Groups of cheetahs can remain more fully aware of their surroundings, helping each other to stay alert for other potentially dangerous predators. An injured cheetah can also rely on its coalition to obtain prey while it recovers. Chelysheva’s research in the Mara has even shown that cheetah coalitions can access preferential territory, choosing favourable terrain for hunting or areas more densely populated with prey. With strength in numbers, a coalition can also reduce competition from other cheetahs.

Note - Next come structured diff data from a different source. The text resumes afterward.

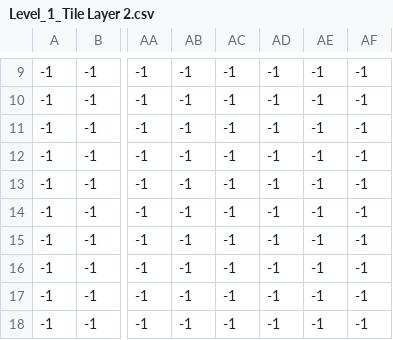
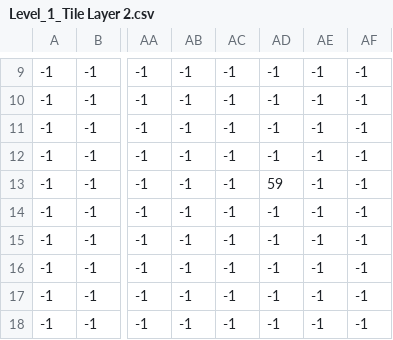
Before and after one commit to LambrosMgk/hy454-Game-Zelda-2, a CSV file: Game454/UnitTests/Media/Level_1/Level_1_Tile Layer 2.csv, drawn as a sheet; only a part is shown, gaps mark what is left out; the diff names each change by its address in the sheet, - before the commit and + after, or states it on an @@ line.

```diff
--- a/Game454/UnitTests/Media/Level_1/Level_1_Tile Layer 2.csv
+++ b/Game454/UnitTests/Media/Level_1/Level_1_Tile Layer 2.csv
-AD13: -1
+AD13: 59
```
Also changed, not shown: 8 other files.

But Hilborn advises that holding more territory can’t be used as the sole benchmark of success. “Whether holding a territory leads to fathering more cubs, we still don’t know,” she cautions. More research is needed to answer these and other questions, like why some males join coalitions and others don’t. It’s fortunate that groups like the Fast Five remain accessible to researchers, exhibiting normal behaviour while under continuous observation.
While the Fast Five is the most well-known cheetah coalition today, there are other examples of cooperation among these big cats. Social media has made it possible for anyone to track their favourite cheetahs, keeping up-to-date with online posts from the field. “There are several historical male coalitions who were famous within the Cheetah Project,” Hilborn says, “but at the time we didn’t have a way to share their stories with wide audiences.” Hilborn regrets that she couldn’t relate the sagas of former coalitions like Richard and Armitage or Bradley and Cooper.
But there’s a risk in following wild animals too closely. “Getting emotionally attached to male coalitions is tough,” she explains. “They don’t live very long and can disappear or die at any time. It can be tricky to build an audience online who is invested emotionally with your study animals, and then have to tell them that the individual they care about has disappeared.” So whether a large coalition like the Fast Five represents an enduring feature of the ecosystem or (more likely) a momentary flash in the pan, we should appreciate these manifestations of cheetah behavior while they last. They can teach us a lot about the species’ long-term prospects for survival—not to mention something essential about the nature of life itself in the African bush.